What you return should be every line below, word for word, and none of the images.

START Source information

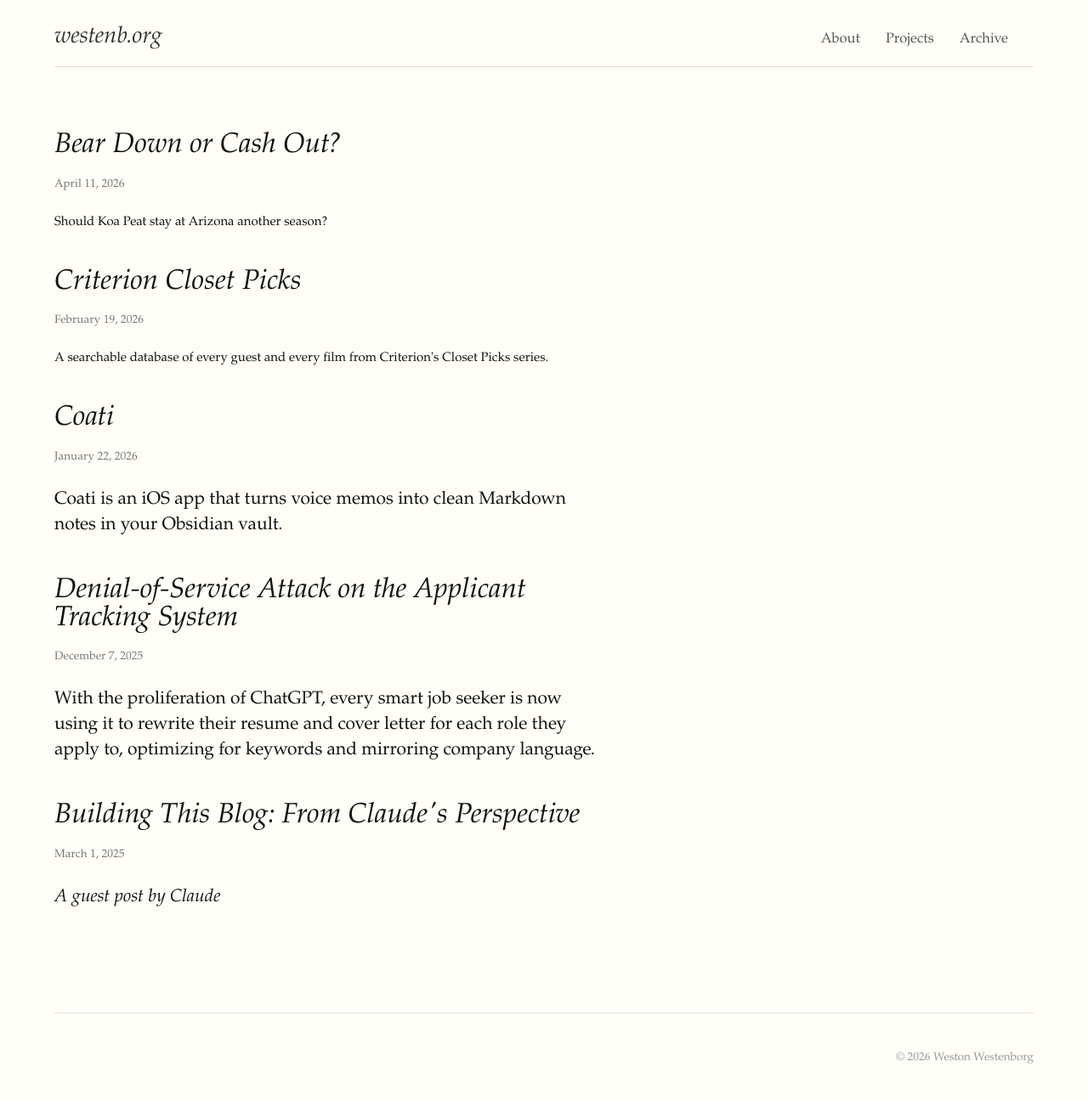
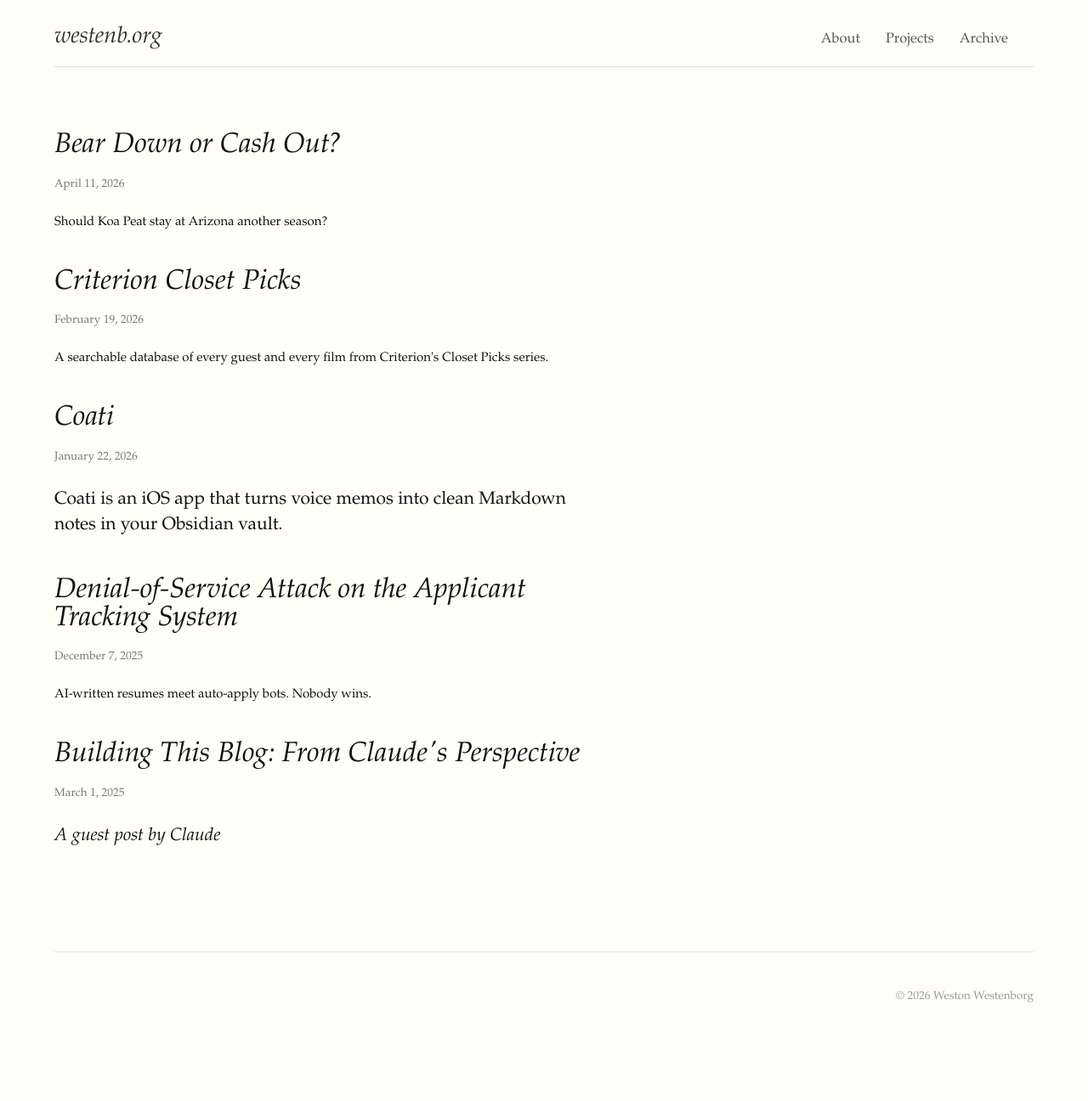
Before and after one commit to westonwestenborg/westenb.org, a Jekyll site: the page built from index.html, in a window 1280 px wide. Shown: the whole page at 85% size. Built offline with Jekyll 4.4.1, drawn with Linux system fonts in a browser that asks for light colours; the list of posts is cut into pages by our own code; after the commit the page ends 1224 px from its top, so only the background shows below that.

Commit message:
Add excerpts to DDoS and Criterion Closet posts

```diff
--- a/_posts/2025-12-07-denial-of-service-attack-on-the-applicant-tracking-system.md
+++ b/_posts/2025-12-07-denial-of-service-attack-on-the-applicant-tracking-system.md
@@ -3,6 +3,7 @@ layout: post
 title: "Denial-of-Service Attack on the Applicant Tracking System"
 date: 2025-12-07
 tags: [hiring, ai, jobs]
+excerpt: "AI-written resumes meet auto-apply bots. Nobody wins."
 ---
 
 With the proliferation of ChatGPT, every smart job seeker is now using it to rewrite their resume and cover letter for each role they apply to, optimizing for keywords and mirroring company language.
```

END Source information

_Task output_
Before and after one commit to westonwestenborg/westenb.org, a Jekyll site: the page built from index.html, in a window 1280 px wide. Shown: the whole page at 85% size. Built offline with Jekyll 4.4.1, drawn with Linux system fonts in a browser that asks for light colours; the list of posts is cut into pages by our own code; after the commit the page ends 1224 px from its top, so only the background shows below that.

Commit message:
Add excerpts to DDoS and Criterion Closet posts

```diff
--- a/_posts/2025-12-07-denial-of-service-attack-on-the-applicant-tracking-system.md
+++ b/_posts/2025-12-07-denial-of-service-attack-on-the-applicant-tracking-system.md
@@ -3,6 +3,7 @@ layout: post
 title: "Denial-of-Service Attack on the Applicant Tracking System"
 date: 2025-12-07
 tags: [hiring, ai, jobs]
+excerpt: "AI-written resumes meet auto-apply bots. Nobody wins."
 ---
 
 With the proliferation of ChatGPT, every smart job seeker is now using it to rewrite their resume and cover letter for each role they apply to, optimizing for keywords and mirroring company language.
```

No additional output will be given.